Copy each line of the data beneath in which the word "path" appears.

** Opening Data listing block **

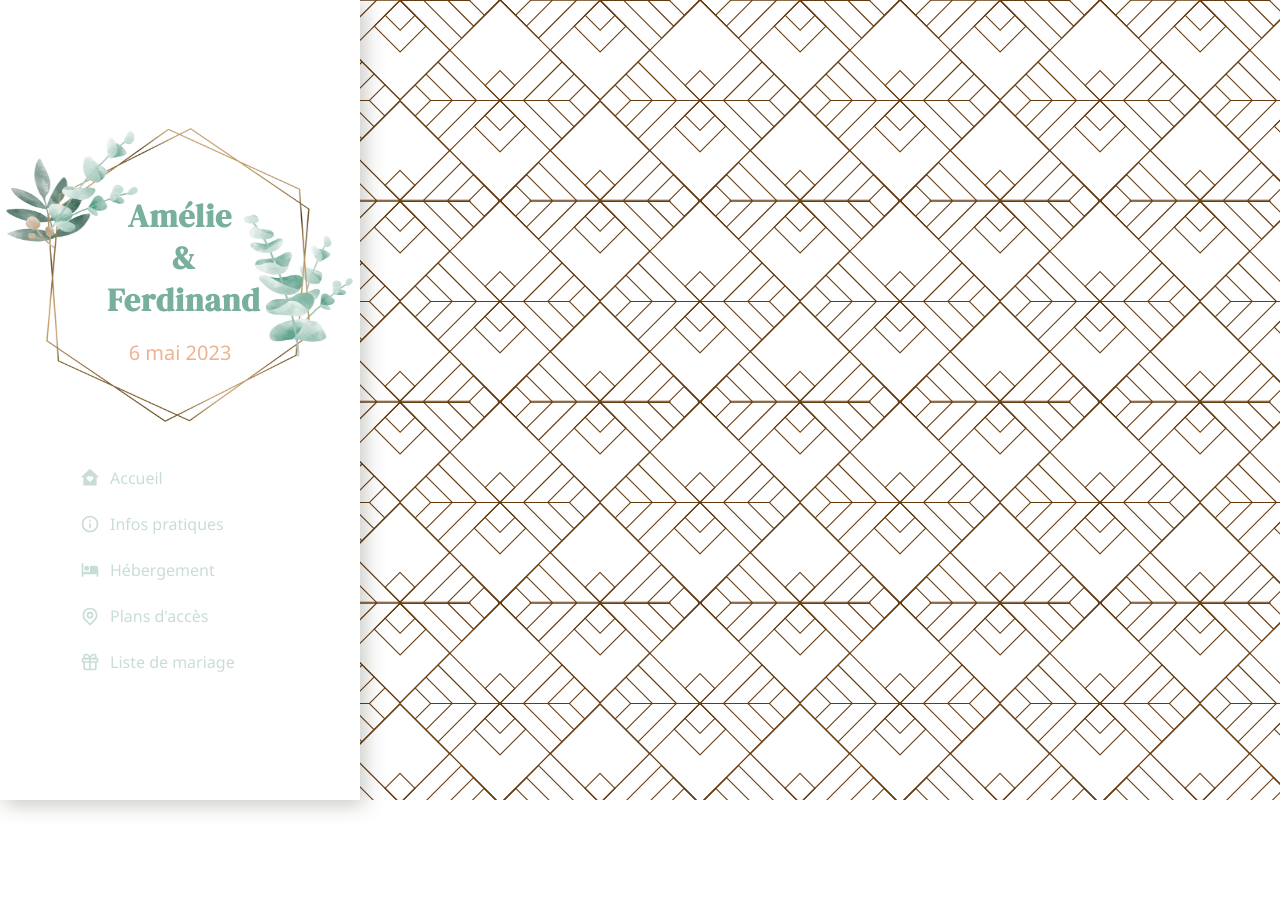
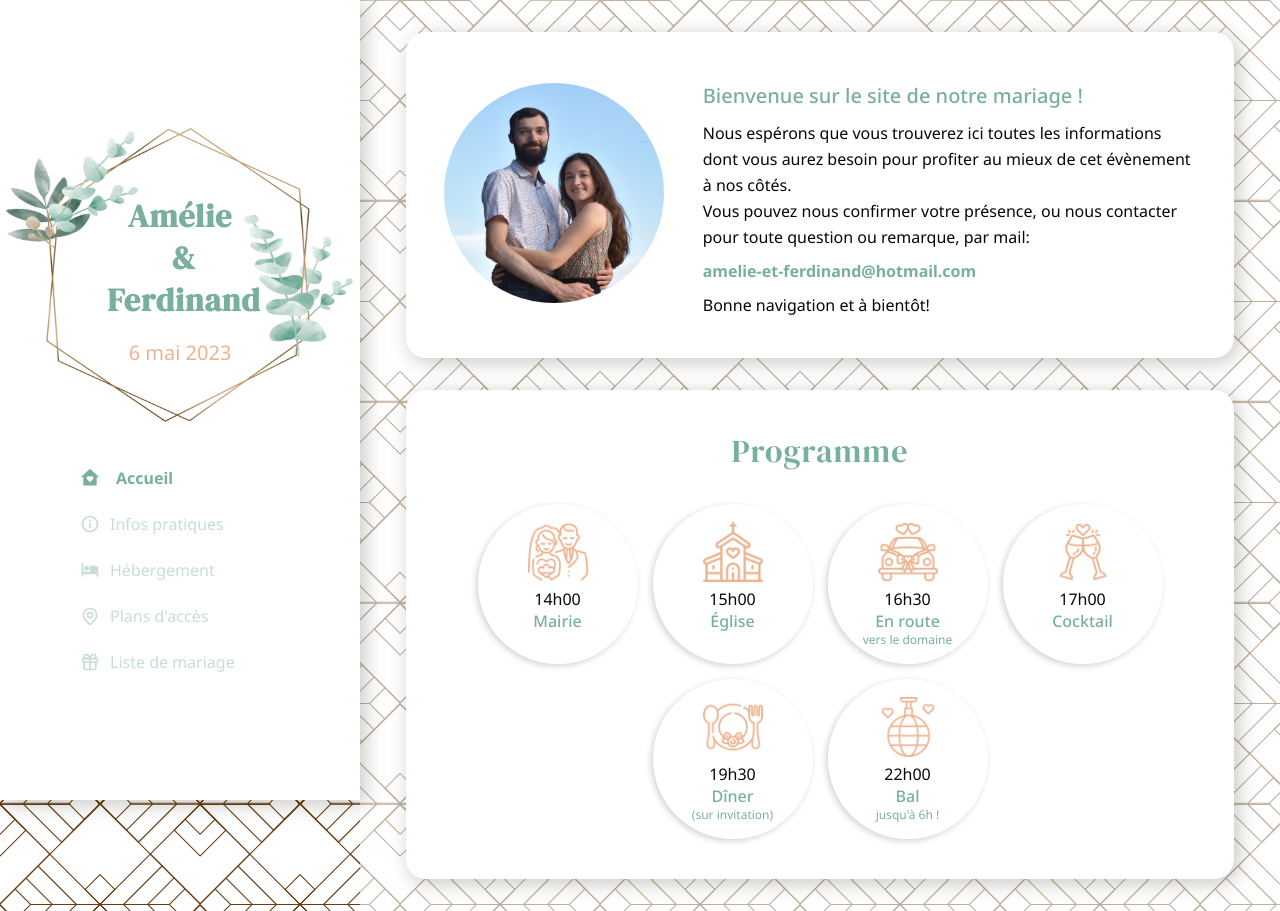
Before and after one commit to AmelieGHP/mariage, a React (Vite) app: page / in a window 1280 px wide. Before the commit the page ends 800 px from the top, so only its background shows below. Built offline with nearby package versions, Linux system fonts and the light colour scheme.

Commit message:
added car

```diff
--- a/src/App.jsx
+++ b/src/App.jsx
@@ -13,9 +13,7 @@
   const [showNav, setShowNav] = useState(window.innerWidth > 1000);
   const animationContainer = useRef(null);
   const anim = useRef(null);
-  console.log(
-    "Coucou les Dave! Pour les motivés, Nathalie propose de vous accueillir pour un barbecue entre le cocktail et le bal, vu qu'elle habite à côté! Voir avec elle pour l'orga!"
-  );
+
   useEffect(() => {
     if (animationContainer.current) {
       anim.current = lottie.loadAnimation({
@@ -67,11 +65,11 @@
       <Router>
         {showNav && <Nav handleClick={handleClick} />}{" "}
         <Routes>
-          <Route path="/Mariage" element={<Home />} />
-          <Route path="/Mariage/infos-pratiques" element={<Infos />} />
-          <Route path="/Mariage/plans" element={<Plans />} />
-          <Route path="/Mariage/hebergement" element={<Hebergement />} />
-          <Route path="/Mariage/liste-mariage" element={<Liste />} />
+          <Route path="/" element={<Home />} />
+          <Route path="/infos-pratiques" element={<Infos />} />
+          <Route path="/plans" element={<Plans />} />
+          <Route path="/hebergement" element={<Hebergement />} />
+          <Route path="/liste-mariage" element={<Liste />} />
         </Routes>
       </Router>
     </div>
--- a/src/components/Nav.jsx
+++ b/src/components/Nav.jsx
@@ -23,7 +23,7 @@
       </div>
       <div className="tabs">
         <NavLink
-          to="/Mariage"
+          to="/"
           className={({ isActive }) => (isActive ? "tabFocus" : "tabDefault")}
           onClick={window.innerWidth < 1000 && handleClick}
         >
@@ -31,7 +31,7 @@
           <p> Accueil</p>
         </NavLink>
         <NavLink
-          to="/Mariage/infos-pratiques"
+          to="/infos-pratiques"
           className={({ isActive }) => (isActive ? "tabFocus" : "tabDefault")}
           onClick={window.innerWidth < 1000 && handleClick}
         >
@@ -39,7 +39,7 @@
           <p> Infos pratiques</p>
         </NavLink>
         <NavLink
-          to="/Mariage/hebergement"
+          to="/hebergement"
           className={({ isActive }) => (isActive ? "tabFocus" : "tabDefault")}
           onClick={window.innerWidth < 1000 && handleClick}
         >
@@ -47,7 +47,7 @@
           <p> Hébergement</p>
         </NavLink>
         <NavLink
-          to="/Mariage/plans"
+          to="/plans"
           className={({ isActive }) => (isActive ? "tabFocus" : "tabDefault")}
           onClick={window.innerWidth < 1000 && handleClick}
         >
@@ -55,7 +55,7 @@
           <p> Plans d'accès</p>
         </NavLink>
         <NavLink
-          to="/Mariage/liste-mariage"
+          to="/liste-mariage"
           className={({ isActive }) => (isActive ? "tabFocus" : "tabDefault")}
           onClick={window.innerWidth < 1000 && handleClick}
         >
--- a/src/pages/Home.jsx
+++ b/src/pages/Home.jsx
@@ -4,8 +4,12 @@
 import couple from "../assets/couple.png";
 import discoball from "../assets/disco-ball.png";
 import wine from "../assets/wine.png";
+import weddingCar from "../assets/weddingCar.png";
 
 export default function Home() {
+  console.log(
+    "Coucou les Dave! Pour les motivés, Nathalie propose de vous accueillir pour un barbecue entre le cocktail et le bal, vu qu'elle habite à côté! Voir avec elle pour l'orga!"
+  );
   return (
     <div className="homePage">
       <div className="pageContent">
@@ -47,8 +51,14 @@
               <p className="accentText">Église</p>
             </div>
             <div className="programme">
+              <img src={weddingCar} alt="voiture" />
+              <p>16h30</p>
+              <p className="accentText">En route</p>
+              <small>vers le domaine</small>
+            </div>
+            <div className="programme">
               <img src={wine} alt="cocktail" />
-              <p>16h30</p>
+              <p>17h00</p>
               <p className="accentText">Cocktail</p>
             </div>
             <div className="programme">
--- a/vite.config.js
+++ b/vite.config.js
@@ -4,5 +4,4 @@
 // https://vitejs.dev/config/
 export default defineConfig({
   plugins: [react()],
-  base: "/siteMariage/",
 });
```
Also changed, not shown: src/assets/weddingCar.png (added), 12 other files (tests, documents, lock files or other folders).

** Closing Data listing block **

▶ **Task solution**
-          <Route path="/Mariage" element={<Home />} />
-          <Route path="/Mariage/infos-pratiques" element={<Infos />} />
-          <Route path="/Mariage/plans" element={<Plans />} />
-          <Route path="/Mariage/hebergement" element={<Hebergement />} />
-          <Route path="/Mariage/liste-mariage" element={<Liste />} />
+          <Route path="/" element={<Home />} />
+          <Route path="/infos-pratiques" element={<Infos />} />
+          <Route path="/plans" element={<Plans />} />
+          <Route path="/hebergement" element={<Hebergement />} />
+          <Route path="/liste-mariage" element={<Liste />} />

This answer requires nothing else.